Plague Town (V)

David Gregory must have the longest IMDB listing as a Director to ever be making his “directorial debut”. But, the genre Documentarian who has spent most of the decade giving us behind the scenes glimpses into a multitude of Euro-horror and grindhouse films— through his work with Blue Underground and his own label Dark Sky Films—has finally taken the opportunity to deliver a piece of horror fiction to sit along side those copies of The Texas Chainsaw Massacre and Kill Baby, Kill.

Plague Town appears outwardly to be a very traditionalist survivalist horror film, almost cut from the cloth of The Hills Have Eyes. It’s a tale about a dysfunctional family’s road trip through the English countryside that turns horribly wrong. The cast of characters lend instant dynamic drama to the situation based on their own internal conflicts. The father (David Lombard) has brought along his two daughters, the caustic and emotionally scarred Molly (Josslyn DeCrosta) and the brash and self-centered Jessica (Erica Rhodes). Jessica has her own tag-a-long in the form of a British boy toy by the name of Robin, who’s only goal it would seem is to get laid. The wedge driving the family’s tense relations even further apart is the inclusion of Dad’s girlfriend Annette (Lindsey Goranson) in their getaway plans. But, when the family misses the last bus home from a lazy afternoon picnic they’ll find out that their British holiday has just turned into a nightmare.
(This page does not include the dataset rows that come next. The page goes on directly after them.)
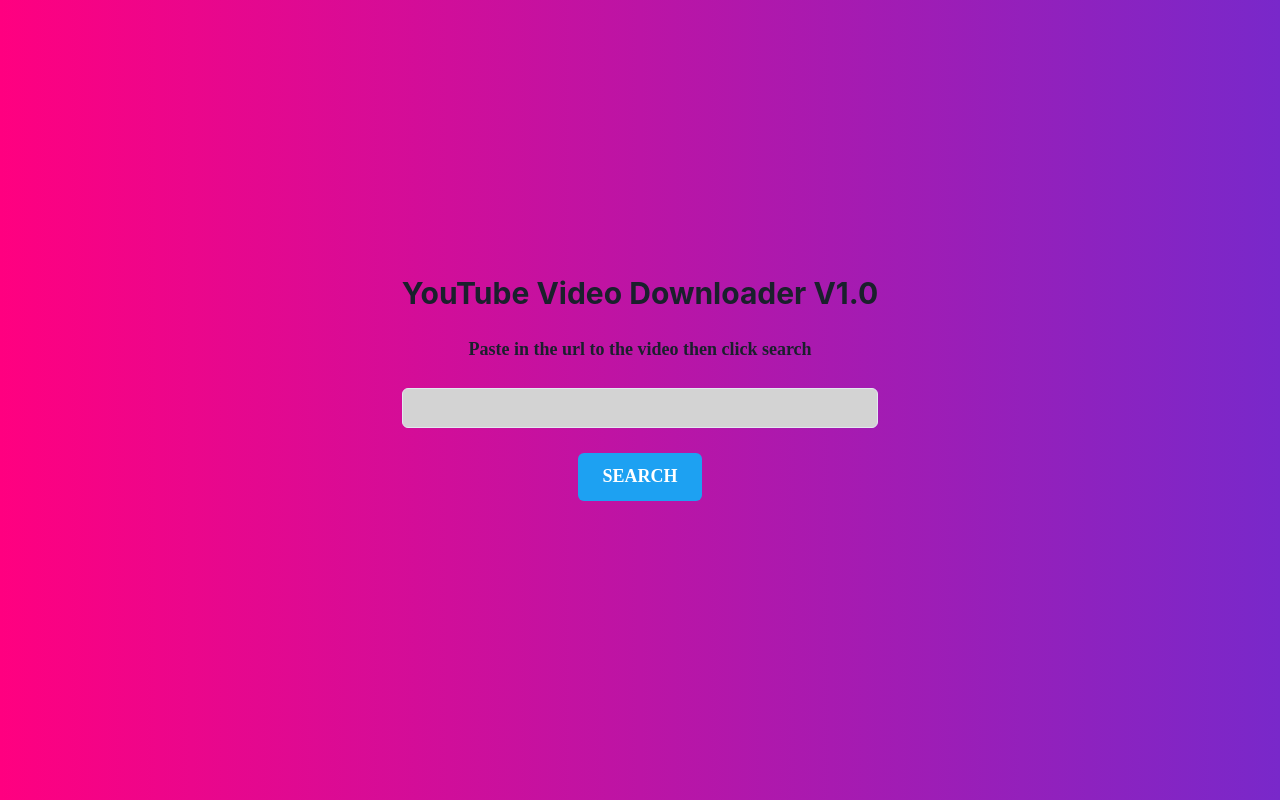
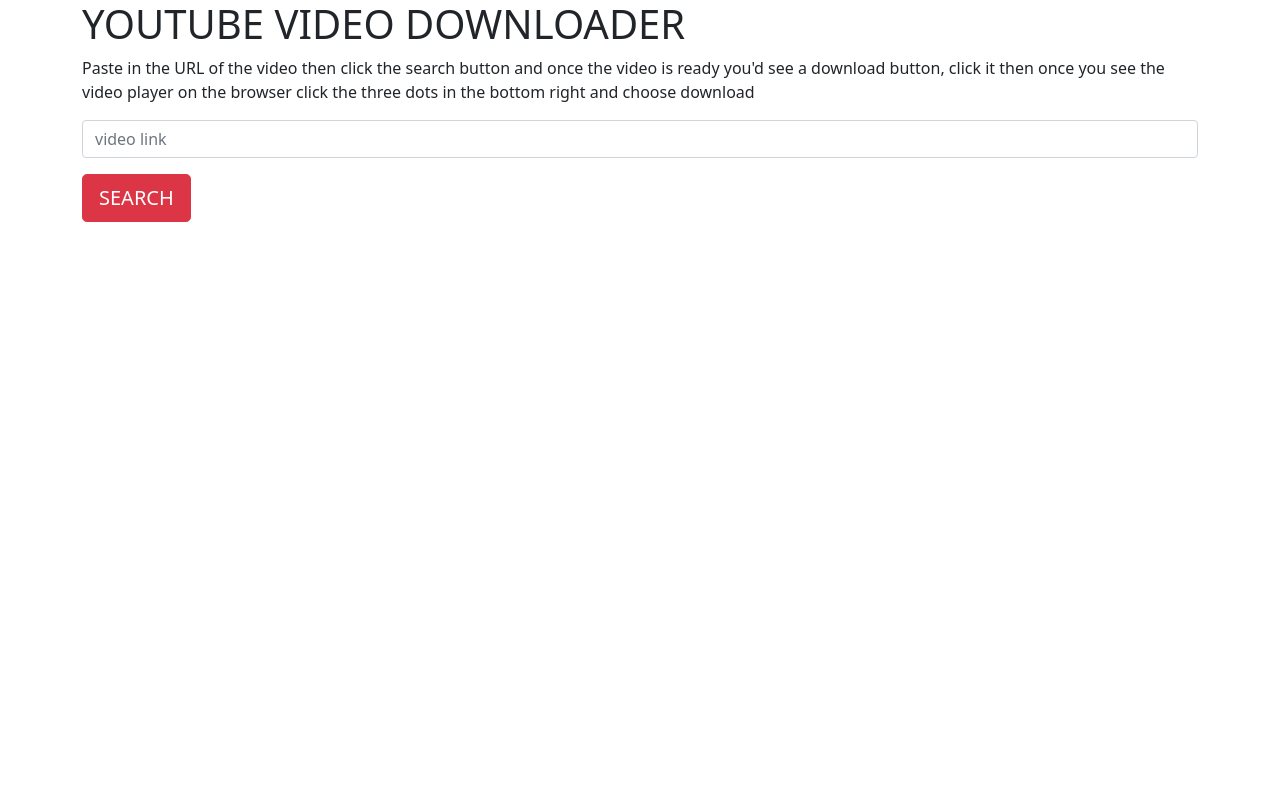
Before and after one commit to MuhammadAlzamily/yt-downloader, a React (Create React App) app: page / in a window 1280 px wide. Built offline with nearby package versions, Linux system fonts and the light colour scheme.

Commit message:
added bs5

```diff
--- a/public/index.html
+++ b/public/index.html
@@ -1,6 +1,8 @@
 <!DOCTYPE html>
 <html lang="en">
   <head>
+    <link href="https://cdn.jsdelivr.net/npm/bootstrap@5.0.2/dist/css/bootstrap.min.css" rel="stylesheet" integrity="sha384-EVSTQN3/azprG1Anm3QDgpJLIm9Nao0Yz1ztcQTwFspd3yD65VohhpuuCOmLASjC" crossorigin="anonymous">
+<script src="https://cdn.jsdelivr.net/npm/bootstrap@5.0.2/dist/js/bootstrap.bundle.min.js" integrity="sha384-MrcW6ZMFYlzcLA8Nl+NtUVF0sA7MsXsP1UyJoMp4YLEuNSfAP+JcXn/tWtIaxVXM" crossorigin="anonymous"></script>
     <meta charset="utf-8" />
     <link rel="icon" href="%PUBLIC_URL%/favicon.ico" />
     <meta name="viewport" content="width=device-width, initial-scale=1" />
--- a/src/App.js
+++ b/src/App.js
@@ -1,13 +1,47 @@
-import React from 'react'
-import { ChakraProvider } from "@chakra-ui/react"
-import Downloader from './components/Downloader'
+import React, { useState } from "react";
+import axios from "axios";
+export default function App() {
+  const [vidurl, setVidUrl] = useState(" ");
+  const [loaded, setLoaded] = useState(false);
+  const [downloadlink, setDownloadlink] = useState(" ");
+  const testingbtn = ()=>{
+    alert(vidurl);
+  }
+  const buttonHandler = () => {
+    const options = {
+      method: "GET",
+      url: "https://getvideo.p.rapidapi.com/",
+      params: { url: vidurl },
+      headers: {
+        "x-rapidapi-key": process.env.REACT_APP_YT_API_KEY,
+        "x-rapidapi-host": process.env.REACT_APP_YT_API_HOST,
+      },
+    };
 
-
-
-export default function App() {
-    return (
-        <ChakraProvider>
-            <Downloader />
-        </ChakraProvider>
-    )
+    axios
+      .request(options)
+      .then(function (response) {
+        setDownloadlink(response.data.streams[0].url);
+        setLoaded(true);
+        console.log(response.data.streams[0].url);
+      })
+      .catch(function (error) {
+        console.error(error);
+      });
+  };
+  return (
+    <div class="container">
+      <h1>YOUTUBE VIDEO DOWNLOADER</h1>
+      <p>Paste in the URL of the video then click the search button and once the video is ready you'd see a download button, click it then once you see the video player on the browser click the three dots in the bottom right and choose download </p>
+      <input type="text" placeholder="video link" class="form-control" onChange={(e)=>setVidUrl(e.target.value)} />
+      <button class="btn btn-danger btn-lg mt-3" onClick={buttonHandler}>SEARCH</button> <br></br>
+      {!loaded? (<h4></h4>) : (
+          <div class="row">
+          <div class="col mt-4">
+          <a href={downloadlink} class="btn btn-success">DOWNLOAD NOW</a>
+          </div>
+          </div>
+        )}
+    </div>
+  );
 }
--- a/src/components/Downloader.jsx
+++ /dev/null
@@ -1,80 +0,0 @@
-import { Button } from "@chakra-ui/button";
-import { Input } from "@chakra-ui/input";
-import { Container, Flex, Heading, Text, VStack } from "@chakra-ui/layout";
-import React, { useState } from "react";
-import axios from "axios";
-export default function Downloader() {
-  const [vidurl, setVidUrl] = useState(" ");
-  const [loaded, setLoaded] = useState(false);
-  const [downloadlink, setDownloadlink] = useState(" ");
-  const buttonHandler = () => {
-    const options = {
-      method: "GET",
-      url: "https://getvideo.p.rapidapi.com/",
-      params: { url: vidurl },
-      headers: {
-        "x-rapidapi-key": process.env.REACT_APP_YT_API_KEY,
-        "x-rapidapi-host": process.env.REACT_APP_YT_API_HOST,
-      },
-    };
-
-    axios
-      .request(options)
-      .then(function (response) {
-        setDownloadlink(response.data.streams[0].url);
-        setLoaded(true);
-        console.log(response.data.streams[0].url);
-      })
-      .catch(function (error) {
-        console.error(error);
-      });
-  };
-  return (
-    <div>
-      <Flex
-        height="100vh"
-        alignItems="center"
-        justifyContent="center"
-        bgGradient="linear(to-l, #7928CA, #FF0080)"
-      >
-        <VStack
-          fontFamily="cursive"
-          fontWeight="bold"
-          fontSize="lg"
-          spacing={25}
-        >
-          <Heading size="lg" as="h3">
-            YouTube Video Downloader V1.0
-          </Heading>
-          <Text size="lg">Paste in the url to the video then click search</Text>
-          <Input
-            bg="lightgray"
-            variant="outline"
-            value={vidurl}
-            onChange={(e) => setVidUrl(e.target.value)}
-          />
-          <Button
-            colorScheme="twitter"
-            size="lg"
-            onClick={buttonHandler}
-            _hover={{
-              bgGradient: "linear(to-r, red.500, yellow.500)",
-            }}
-          >
-            SEARCH
-          </Button>
-          {!loaded ? (
-            <Heading size="sm"></Heading>
-          ) : (
-            <a href={downloadlink}>
-              <Button colorScheme="green" size="lg">
-                {" "}
-                DOWNLOAD NOW{" "}
-              </Button>
-            </a>
-          )}
-        </VStack>
-      </Flex>
-    </div>
-  );
-}
```
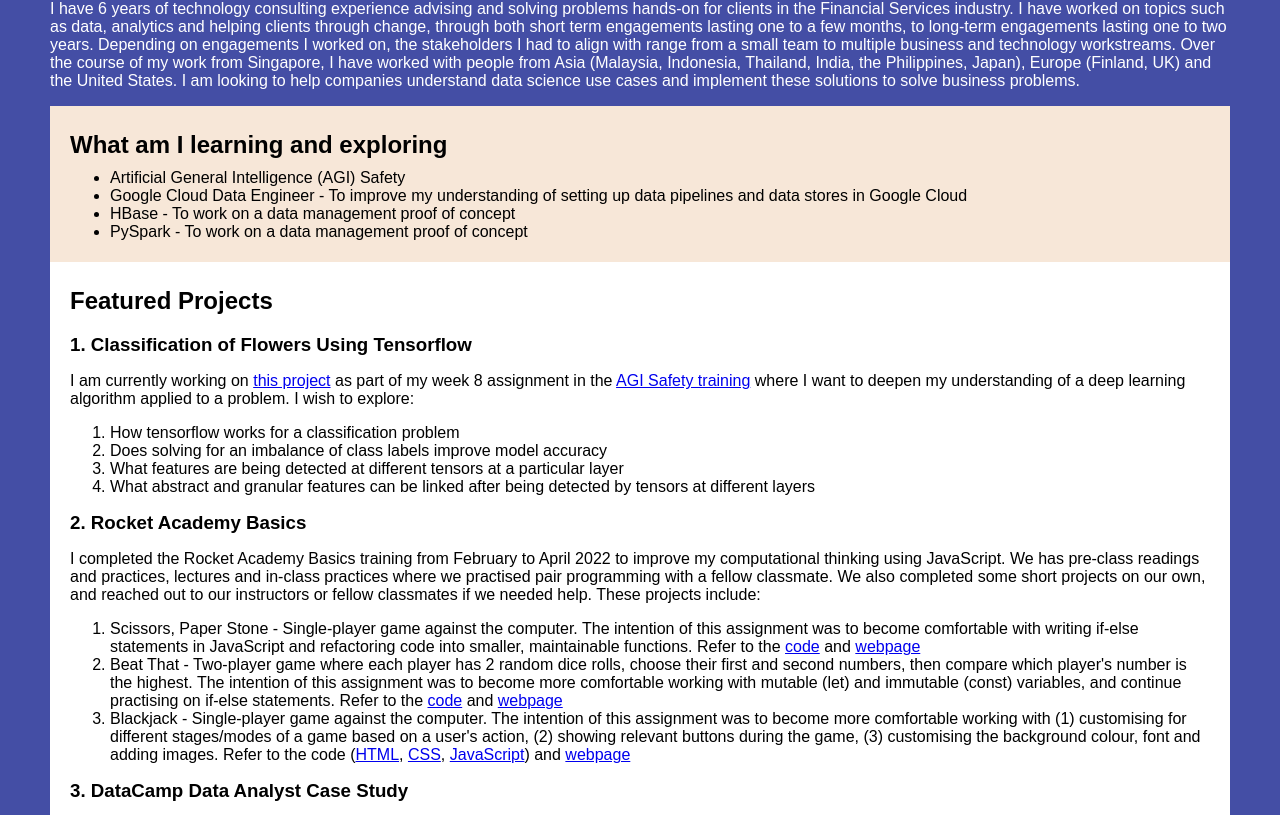
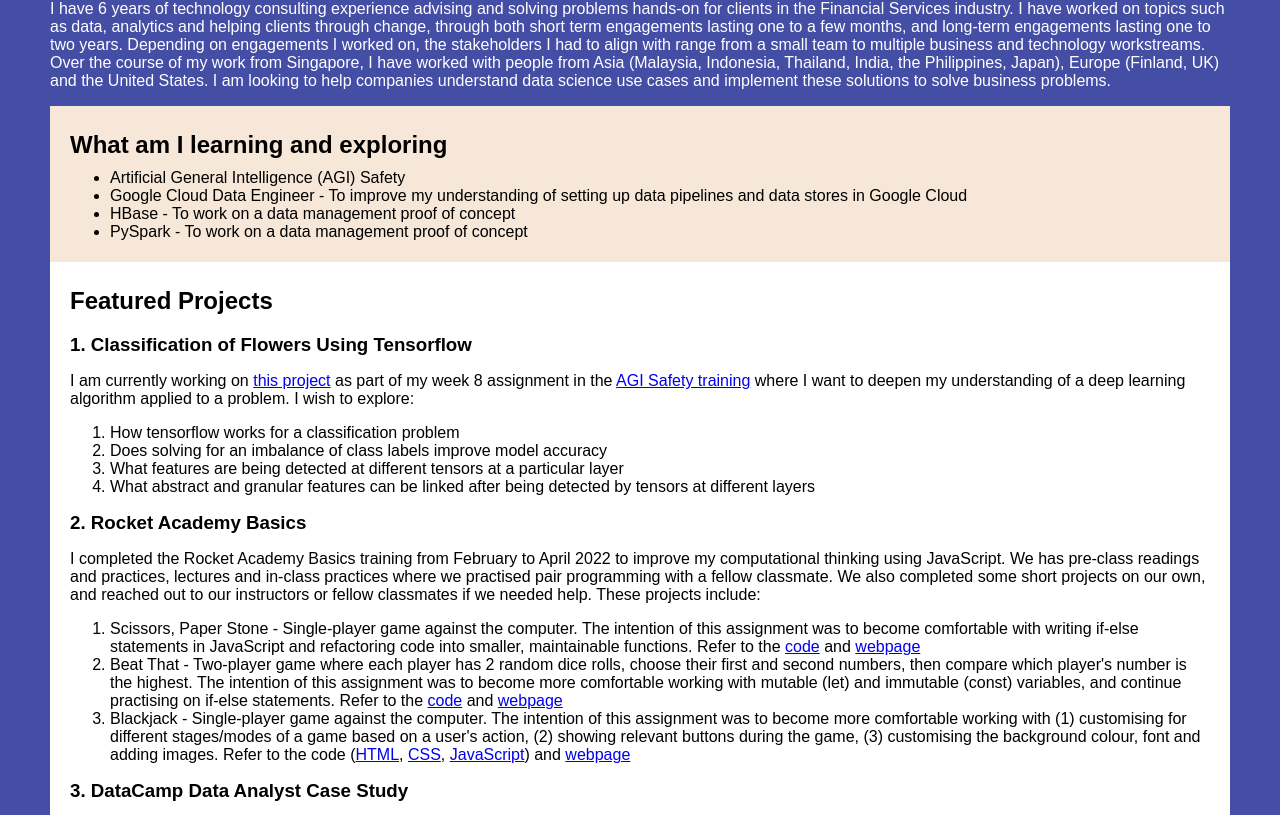
Before and after one commit to KaiquanMah/portfolio, a website: page index.html in a window 1280 px wide. Shown: the part 63-878 px from the top of the page. Drawn offline with Linux system fonts and the light colour scheme.

Commit message:
Update index.html

```diff
--- a/index.html
+++ b/index.html
@@ -14,7 +14,7 @@
       <header>
         <h2>Hi, I am Kai</h2>
         <p>I have 6 years of technology consulting experience advising and solving problems hands-on for clients in the Financial Services industry.
-           I have worked on topics such as data, analytics and helping clients through change, through both short term engagements lasting one to a few months, to long-term engagements lasting one to two years.
+           I have worked on topics such as data, analytics and helping clients through change, through both short term engagements lasting one to a few months, and long-term engagements lasting one to two years.
            Depending on engagements I worked on, the stakeholders I had to align with range from a small team to multiple business and technology workstreams.
            Over the course of my work from Singapore, I have worked with people from Asia (Malaysia, Indonesia, Thailand, India, the Philippines, Japan), Europe (Finland, UK) and the United States.
            I am looking to help companies understand data science use cases and implement these solutions to solve business problems.</p>
```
The film features most of the requisite staples of the backwoods subgenre that Gregory is mining. Locals who appear to be outwardly dangerous are always misunderstood and innocuous. The ones who offer help are those that should be feared. And, the least likely to kill will be the ones that inflict the most damage. It’s this premise that Gregory has built his film on.

Plague Town is a film about killer children. A town—featured in the opening credits prologue—that is suffering from a terrible curse—a curse of deformity and the infection of evil on all the children of the town. In Plague Town the children play with you…to death!

Movies about killer kids are hardly a new idea, but Gregory’s film is far more Who Can Kill a Child than Children of the Corn or Village of the Dammed—despite the glittering generalities of the plot points. It’s a nasty, 1970’s son of the great Euro-grindhouse-epics that Gregory has spend the bulk of his career chronicling. In fact, the film is so authentic to its roots that perhaps with the tweaking of a performance or two and the exclusion of a few anachronistic details, it would be hard pressed for most—if any—neophyte genre fans to tell that this film was shot in 2008. Pushed up next to films like The Living Dead at Manchester Morgue the styles are virtually indistinguishable.

Much of that cohesion in aesthetics is due to the fact that Gregory shot the production on film and cast unknown actors in the roles. The film—as noted before—has a prologue that takes place years earlier, establishing a back story that will play out much later. The family is introduced and then the film takes a leisurely stroll through the narrative until all hell breaks loose and the chase begins. In truth, Plague Town is a blueprint for virtually all of the minor genre productions that were begat between 1965 and 1975. What makes the film so impressive is that Gregory and his cast and crew managed to capture that vibe so absolutely, when—as it’s been fashionable in the past few years—so many other filmmakers have failed.

To say that Plague Town is a film without flaws would overlook the idea that several viewers will likely find the film dull and flat until the killing starts. It’s a film that requires commitment and in many ways, a base love of late 60’s horror films, to fully appreciate. If you’re looking for a visceral thrill ride of hacked off limbs and hillbilly hell, then this isn’t the film for you. It’s an exacting production, designed to creep you out and it features one character whose terrifying visage will, I promise, interrupt more than a few nights of pleasant dreams.

So, if you’re a fan of the kind of projects that David Gregory help unleash on the public though Dark Sky Films and his tenure at Blue Underground, than Plague Town should be right up your alley. For me, it’s a fascinating look at how a true student of the genre would go about making his very own genre film. If the high production values that Robert Rodriguez employed in his homage Planet Terror left you—like it did me—scratching their heads about big budget grindhouse movies—then you should defiantly take a trip to Plague Town and check out what a new classic horror film should look like.

 

Official Score